Students started trickling in for the “EQ6 Basics” class and we got started around 8:00am. I asked them about their EQ skills and the majority had not used EQ6 at all. Thankfully everyone’s computers had EQ6 installed and activated and they were all on the opening screen waiting for me to start.
We started quilt #1 I had planned:
I talked about how to start a new quilt, what the Layout and Borders tabs were for, and how to get blocks from the Library. We learned about CTRL+click, ALT+click, and coloring with the Paintbrush. Lastly I showed them what the Sketchbook looked like before we saved this quilt and what it looked like after we clicked “the big red button with the big red arrow”… (indirectly learning about file management).
It went really fast. (?) I thought “but they haven’t used EQ before?” So we started quilt #2 I had planned:
I quizzed them on how a new quilt is started and they all got it right. I quizzed them about which library we get blocks from and they all got it right. After we got a Log Cabin from the library, I quizzed them how we set it in the quilt and they all knew it was either “the 4th tool down” or the “Set Block tool.” We played with the Rotate, Flip and Symmetry tools.
They kept up, so I kept going. It was amazing. I finished 2 more quilts and still had an hour to go.
So I started making up quilts on the fly… teaching them about tools that I thought they would find helpful. We worked with on-point quilts, the Spraycan tool, printing, the Set Auto Borders tool, the Random Recolor tool, Display Dynamic Help tool, and even edited EasyDraw blocks to make new blocks and made quilts with them!
In the time that was left I talked about scanning fabric and the EQ Simplified book (if they wanted more lessons for when they got home).
Wow, if class #1 was that eager to learn and quick to follow… we’re going to get a lot done this week!
I was going to go back for lunch, but one of my students took me to the place across the street and convinced me that both of us walking with that much equipment was silly. I didn’t need much convincing. We had a great time just chatting it up and talking about quilting, life, and the future.
After lunch was “EQ6 Drawing” and many of the same students stayed for that class as well. We started by editing EasyDraw blocks… adding lines, deleting lines and saving and coloring them. I think we even set them alternately in a horizontal quilt.
We moved on to Pieced PatchDraw. We tried a New York Beauty on an Arc grid and a Lone Star on an Eight Point Star grid. (If you’re ever teaching this, I recommend small numbers… don’t do much higher than 4.)
After that we drew with all the Applique tools (Freehand, Brush Stroke, etc.) and made wreaths like crazy. We practiced adding nodes and deleting nodes with the Shape tool.
We still had a lot of time to spare (I still can’t figure out why that class was able to do so much in 3 hours). So I tried to show them how to recognize the grid of a block they see and draw it up. They liked my EasyDraw tip about setting everything in the Precision Bar to the same number… and then doubling the snaps later if you need more detail.
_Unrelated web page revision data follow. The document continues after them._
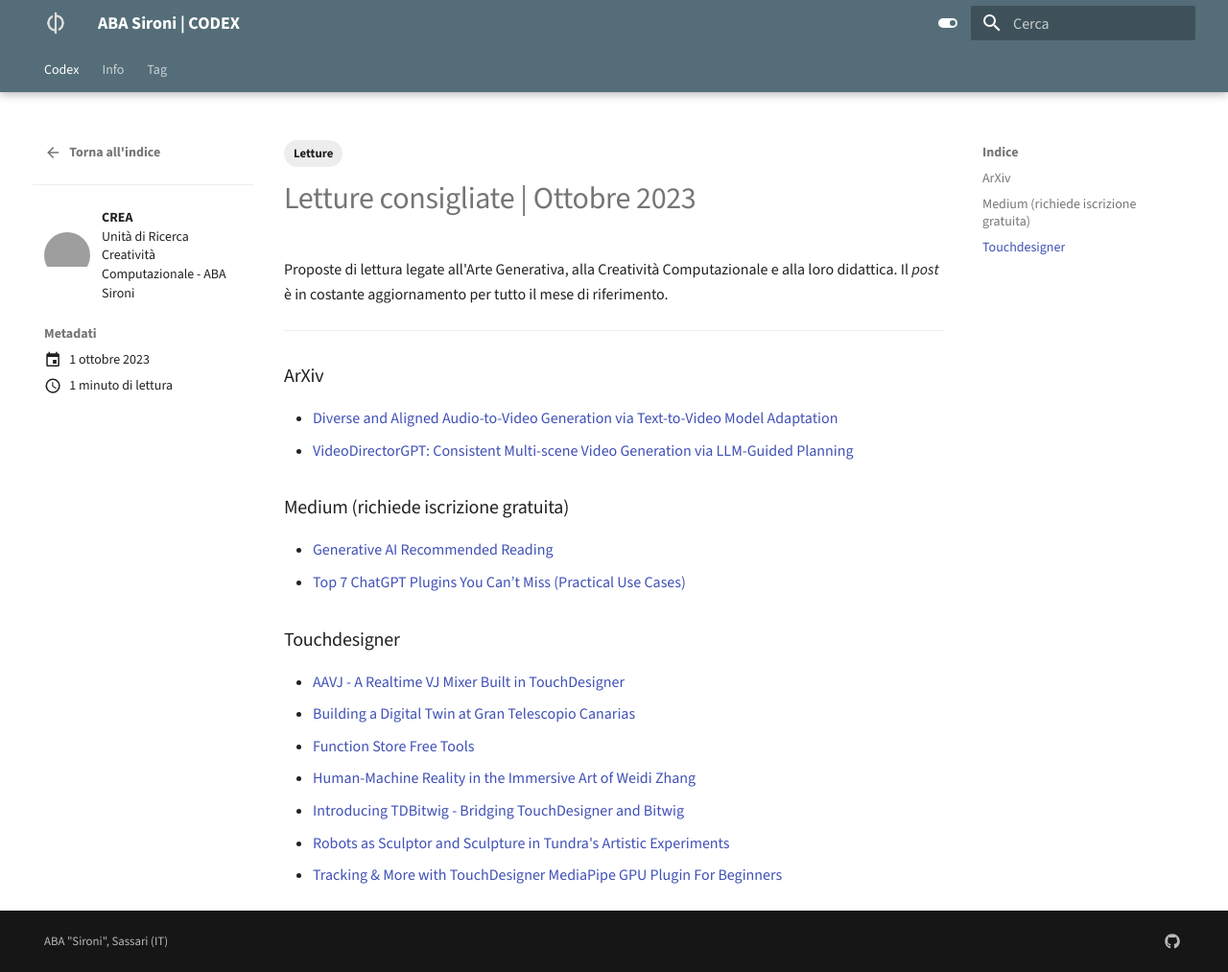
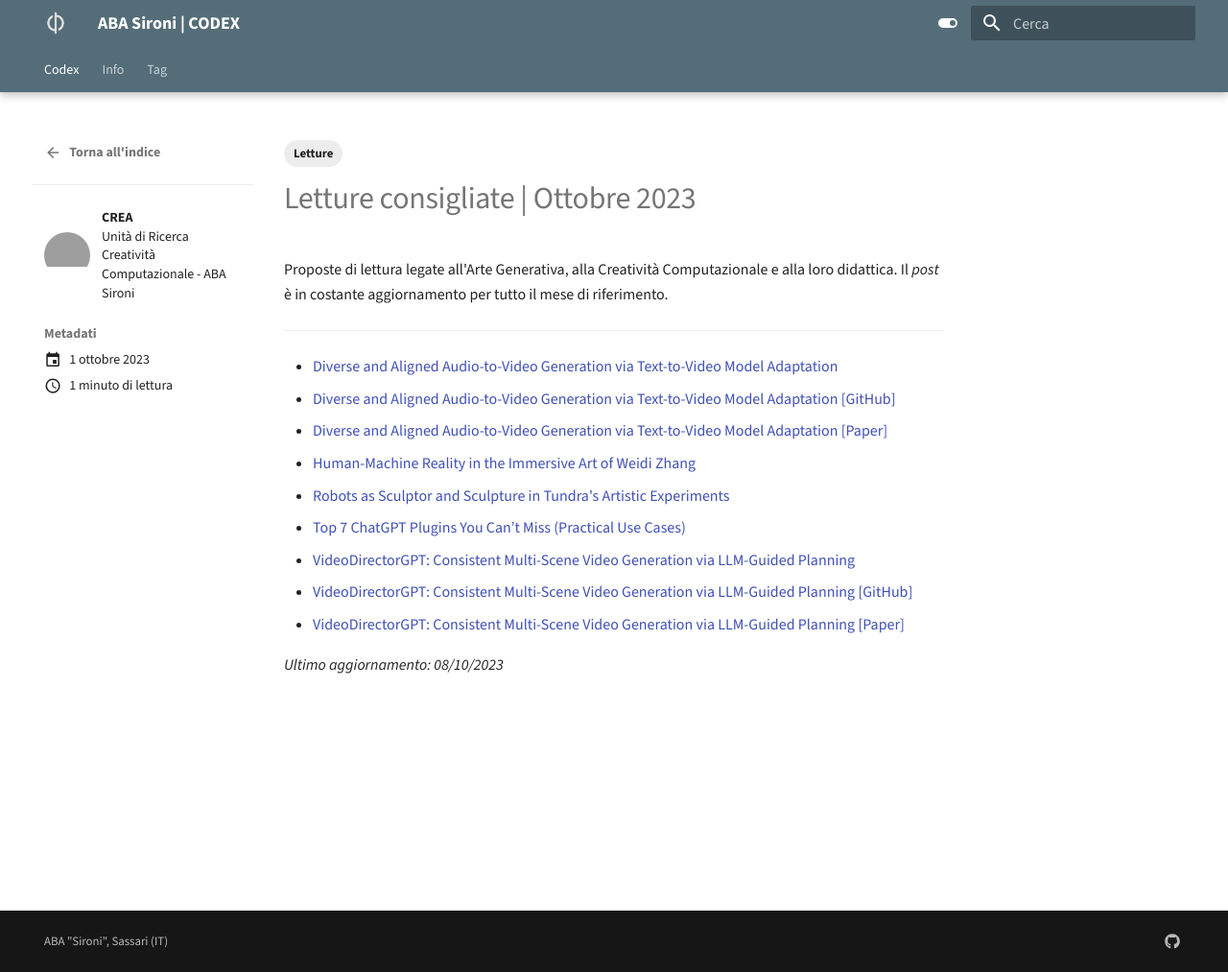
Before and after one commit to ABA-Sironi-Codex/codex, an MkDocs documentation site: the page built from docs/posts/000_Letture-10-23.md, in a window 1280 px wide and 1013 px high. Shown: the whole window at 96% size. Built offline with MkDocs 1.6.1 and Material for MkDocs 9.7.7, drawn with Linux system fonts in a browser that asks for light colours; grey boxes are pictures that could not be loaded.

Commit message:
Altre correzioni minori

```diff
--- a/docs/.authors.yml
+++ b/docs/.authors.yml
@@ -1,7 +1,7 @@
 authors:
   DR:
     name: Prof. Davide Riboli        # Author name
-    description: Cattedra di Applicazioni Digitali per l'Arte # Author description
+    description: Cattedra di Applicazioni Digitali per l'Arte - ABA Sironi # Author description
     avatar: https://codex.accademiasironi.it/assets/authors/dr.jpg  # Author avatar
   ABA:
     name: CREA        # Author name
--- a/docs/posts/000_Letture-10-23.md
+++ b/docs/posts/000_Letture-10-23.md
@@ -14,22 +14,14 @@ Proposte di lettura legate all'Arte Generativa, alla Creatività Computazionale
  <!-- more -->
 ---
 
-### ArXiv
+- [Diverse and Aligned Audio-to-Video Generation via Text-to-Video Model Adaptation](https://pages.cs.huji.ac.il/adiyoss-lab/TempoTokens/)
+- [Diverse and Aligned Audio-to-Video Generation via Text-to-Video Model Adaptation [GitHub]](https://github.com/guyyariv/TempoTokens)
+- [Diverse and Aligned Audio-to-Video Generation via Text-to-Video Model Adaptation [Paper]](https://arxiv.org/abs/2309.16429)
+- [Human-Machine Reality in the Immersive Art of Weidi Zhang](https://derivative.ca/community-post/human-machine-reality-immersive-art-weidi-zhang/68201)
+- [Robots as Sculptor and Sculpture in Tundra's Artistic Experiments](https://derivative.ca/community-post/robots-sculptor-and-sculpture-tundras-artistic-experiments/68114)
+- [Top 7 ChatGPT Plugins You Can’t Miss (Practical Use Cases)](https://medium.com/@eldatero/top-7-chatgpt-plugins-you-cant-miss-practical-use-cases-25c4e4e2f974)
+- [VideoDirectorGPT: Consistent Multi-Scene Video Generation via LLM-Guided Planning](https://videodirectorgpt.github.io/)
+- [VideoDirectorGPT: Consistent Multi-Scene Video Generation via LLM-Guided Planning [GitHub]](https://github.com/HL-hanlin/VideoDirectorGPT)
+- [VideoDirectorGPT: Consistent Multi-Scene Video Generation via LLM-Guided Planning [Paper]](https://arxiv.org/abs/2309.15091)
 
-- [Diverse and Aligned Audio-to-Video Generation via Text-to-Video Model Adaptation](https://cdx.to/izPepxN)
-- [VideoDirectorGPT: Consistent Multi-scene Video Generation via LLM-Guided Planning](https://cdx.to/6rJzOMS)
-
-### Medium (richiede iscrizione gratuita)
-
-- [Generative AI Recommended Reading](https://cdx.to/JWIlkVL)
-- [Top 7 ChatGPT Plugins You Can’t Miss (Practical Use Cases)](https://medium.com/@eldatero/top-7-chatgpt-plugins-you-cant-miss-practical-use-cases-25c4e4e2f974)
-
-### Touchdesigner
-
-- [AAVJ - A Realtime VJ Mixer Built in TouchDesigner](https://cdx.to/LE83F1G)
-- [Building a Digital Twin at Gran Telescopio Canarias](https://cdx.to/c5NdpDt)
-- [Function Store Free Tools](https://cdx.to/XG0XDrq)
-- [Human-Machine Reality in the Immersive Art of Weidi Zhang](https://cdx.to/RrCdtSS)
-- [Introducing TDBitwig - Bridging TouchDesigner and Bitwig](https://cdx.to/0iLnhkG)
-- [Robots as Sculptor and Sculpture in Tundra's Artistic Experiments](https://cdx.to/nLl7e7n)
-- [Tracking & More with TouchDesigner MediaPipe GPU Plugin For Beginners](https://cdx.to/whXezxw)
+_Ultimo aggiornamento: 08/10/2023_
```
I think I even had them drawing their own quilting stencils and setting them on Layer 3 of their quilts.
We covered sooooo much. I couldn’t believe it.
I think I overwhelmed them slightly, so I made the last 20 minutes demo. (Is it a bad thing when 14 people give you the “deer in headlights” look?) I showed them how to trace pictures and some other fun stuff. I think I mentioned if they practiced they could use EasyDraw to make stuff like the Kaleidoscope Collection or PatchDraw Applique to draw stencils like in Quiltmaker.
They were so excited (and tired) by the end of Friday’s classes. I hoped that some of the important stuff would sink in since I repeated it over and over and over. I know they definitely remembered that the most important button on the screen is “the big red button with the big red arrow.”
I headed back to the hotel in exhausted triumph and got ready for the festivities they had planned in the ballroom that night.
Wow, was I in for a treat!